There are many things I wish for, amongst them finding the perfect pair of jeans and having an airplane seat with sufficient legroom, or being able to make meringues WITHOUT an electric mixer. But most of all, I've wished for being able to travel to New York, to be able to visit MOMA in real life, to try Momofuku cookies, and most of all, to step into Parsons (why couldn't Parsons have started with a 'M'? - the woes of an alliteration addict).
The thing is, it's coming true.
Too often than not, I proudly proclaim that I'm an art student - art being that in linguistics and well, the Van Gogh kind. I bear that mark of passion for the expression of these forms of creativity, the desire to travel and to expand on my knowledge of these fields. Also, I happen to have a bad case of wanderlust, seeking to escape the mundane routines of everyday life here, only to return longing for those rituals I've sought to run away from.
This time, I'm embarking on an art trip - think 20 hours of torturous buzzing, jitterbugging, and intermittent baby wails to endure before reaching - much like the proverbial Mandarin saying of 先苦后甜 (first bitter then sweet). Self explanatory much?

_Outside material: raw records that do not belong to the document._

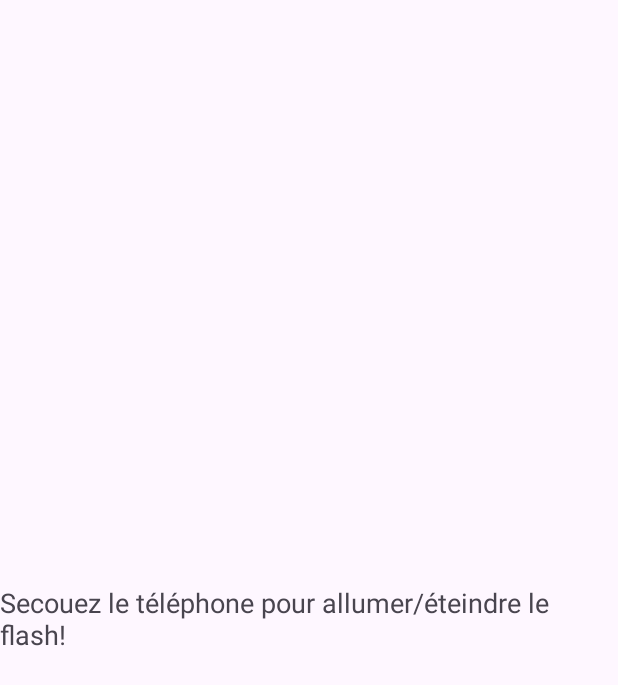
After one commit to AdaamD/CapteurApp, an Android app: the FlashActivity screen opened directly, with no data from a screen before it, on a phone screen of 412 x 824 dp. The commit adds this screen. Shown: the top 685 px of the screen. Run offline under Robolectric (Android 15) with nearby library versions, the phone set to English and light mode, and no system bars; 2 statements that could not run were skipped.

Commit message:
flash Activity non ofnctionnel

```diff
--- /dev/null
+++ b/app/src/main/java/com/example/capteurapp/FlashActivity.java
@@ -0,0 +1,108 @@
+package com.example.capteurapp;
+
+import android.content.Context;
+import android.content.pm.PackageManager;
+import android.hardware.Sensor;
+import android.hardware.SensorEvent;
+import android.hardware.SensorEventListener;
+import android.hardware.SensorManager;
+import android.hardware.camera2.CameraAccessException;
+import android.hardware.camera2.CameraManager;
+import android.os.Bundle;
+import android.widget.TextView;
+import android.widget.Toast;
+
+import androidx.appcompat.app.AppCompatActivity;
+
+import java.util.Objects;
+
+public class FlashActivity extends AppCompatActivity implements SensorEventListener {
+
+    private SensorManager sensorManager;
+    private Sensor accelerometer;
+    private boolean isFlashOn = false;
+    private float acceleration;
+    private float accelerationCurrent;
+    private float accelerationLast;
+    private static final float SHAKE_THRESHOLD = 12f;
+
+    private CameraManager cameraManager;
+    private String cameraId;
+
+    @Override
+    protected void onCreate(Bundle savedInstanceState) {
+        super.onCreate(savedInstanceState);
+        setContentView(R.layout.activity_flash);
+
+        // Vérifier si l'appareil dispose d'un flash
+        if (!getApplicationContext().getPackageManager().hasSystemFeature(PackageManager.FEATURE_CAMERA_FLASH)) {
+            Toast.makeText(this, "Votre appareil ne dispose pas de flash!", Toast.LENGTH_SHORT).show();
+            finish();
+        }
+
+        // Initialisation du capteur d'accéléromètre
+        sensorManager = (SensorManager) getSystemService(Context.SENSOR_SERVICE);
+        accelerometer = sensorManager.getDefaultSensor(Sensor.TYPE_ACCELEROMETER);
+
+        // Initialisation de la caméra pour contrôler le flash
+        cameraManager = (CameraManager) getSystemService(Context.CAMERA_SERVICE);
+        try {
+            cameraId = cameraManager.getCameraIdList()[0];
+        } catch (CameraAccessException e) {
+            e.printStackTrace();
+        }
+    }
+
+    @Override
+    protected void onResume() {
+        super.onResume();
+        // Enregistrement du SensorEventListener pour écouter les changements de l'accéléromètre
+        sensorManager.registerListener(this, accelerometer, SensorManager.SENSOR_DELAY_NORMAL);
+    }
+
+    @Override
+    protected void onPause() {
+        super.onPause();
+        // Désenregistrement du SensorEventListener lorsque l'activité est en pause
+        sensorManager.unregisterListener(this);
+    }
+
+    @Override
+    public void onSensorChanged(SensorEvent event) {
+        // Récupération de la valeur de l'accélération sur les trois axes
+        float x = event.values[0];
+        float y = event.values[1];
+        float z = event.values[2];
+        // Calcul de l'accélération linéaire
+        accelerationLast = accelerationCurrent;
+        accelerationCurrent = (float) Math.sqrt(x * x + y * y + z * z);
+        float delta = accelerationCurrent - accelerationLast;
+        acceleration = acceleration * 0.9f + delta;
+        // Si le seuil de secousse est dépassé, basculer l'état du flash
+        if (acceleration > SHAKE_THRESHOLD) {
+            Toast.makeText(this, "Secousse détectée!", Toast.LENGTH_SHORT).show();
+            toggleFlashlight();
+        }
+    }
+
+    @Override
+    public void onAccuracyChanged(Sensor sensor, int accuracy) {
+        // Méthode non utilisée dans cette implémentation
+    }
+
+    private void toggleFlashlight() {
+        try {
+            if (isFlashOn) {
+                // Éteindre le flash
+                cameraManager.setTorchMode(cameraId, false);
+                isFlashOn = false;
+            } else {
+                // Allumer le flash
+                cameraManager.setTorchMode(cameraId, true);
+                isFlashOn = true;
+            }
+        } catch (CameraAccessException e) {
+            e.printStackTrace();
+        }
+    }
+}
--- /dev/null
+++ b/app/src/main/res/layout/activity_flash.xml
@@ -0,0 +1,20 @@
+<?xml version="1.0" encoding="utf-8"?>
+<androidx.constraintlayout.widget.ConstraintLayout xmlns:android="http://schemas.android.com/apk/res/android"
+    xmlns:app="http://schemas.android.com/apk/res-auto"
+    xmlns:tools="http://schemas.android.com/tools"
+    android:layout_width="match_parent"
+    android:layout_height="match_parent">
+
+    <TextView
+        android:id="@+id/instructionTextView"
+        android:layout_width="wrap_content"
+        android:layout_height="wrap_content"
+        android:text="Secouez le téléphone pour allumer/éteindre le flash!"
+        android:textSize="18sp"
+        app:layout_constraintBottom_toBottomOf="parent"
+        app:layout_constraintLeft_toLeftOf="parent"
+        app:layout_constraintRight_toRightOf="parent"
+        app:layout_constraintTop_toTopOf="parent"
+        tools:ignore="HardcodedText" />
+
+</androidx.constraintlayout.widget.ConstraintLayout>
```
Also changed, not shown: app/src/main/AndroidManifest.xml (+13 -8 lines), app/src/main/java/com/example/capteurapp/MainActivity.java (+11 -0 lines), app/src/main/res/layout/activity_main.xml (+8 -0 lines).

Oh, and this brings me to my latest lament - that of the meaning of words are oft lost in translation - not merely as my friend Meghan has said of it "thorough over-complication" but also from rewording it from a language to another. It's at times at these that I'm exceptionally thankful for the opportunity for learning mandarin. It's my belief that the culture of a people resides in their language, the nuances of it. For example, bildungsroman is a Germanic term for 'a play which portrays the growth of a character'. One word of German. Nine in English. It highlights the values, the regard that a culture has for certain topics and rituals.
And obviously, there has to be a reason for which I've begun lamenting my lack of understanding of other languages-
I've been hooked on Russian cinema lately.
Don't laugh. Okay, I know you are. Either that, or you're thinking, this girl must have a strange tastes. Very strange tastes. Strange tastes aside, the plots prove to be fascinating, and the lack of subtitles frustrating.
Oh well, each to her own.
Today's recipe contains little amount of Russian influence, considering it having Italian origins, Persian flavorings, and adaptations from Tartine (SF). Then again, this is food - the movable feast, more appropriately so.
I've given this recipe various goes, and I stress, #3 is of KEY IMPORTANCE. Failing to do so would result in a chewy, less crisp biscotti, which completely defeats the purpose of dunking. Also, a glaze proves to be optional, but if a shiny finish on the crust is desired, by all means go ahead.
Like most of my other recipes, this one is neither too buttery or too sweet, lying in that perfect balance of dessert and tea and well-loved by adults and children alike. Of course, coming from Tartine, one could expect no less.
Then again, each to her own. Enjoy.
Rose and Almond Biscotti
adapted from Tartine Book No. 3 by Chad Robertson
takes 55 minutes / 15 mins make time / 45 mins bake time
to be continued.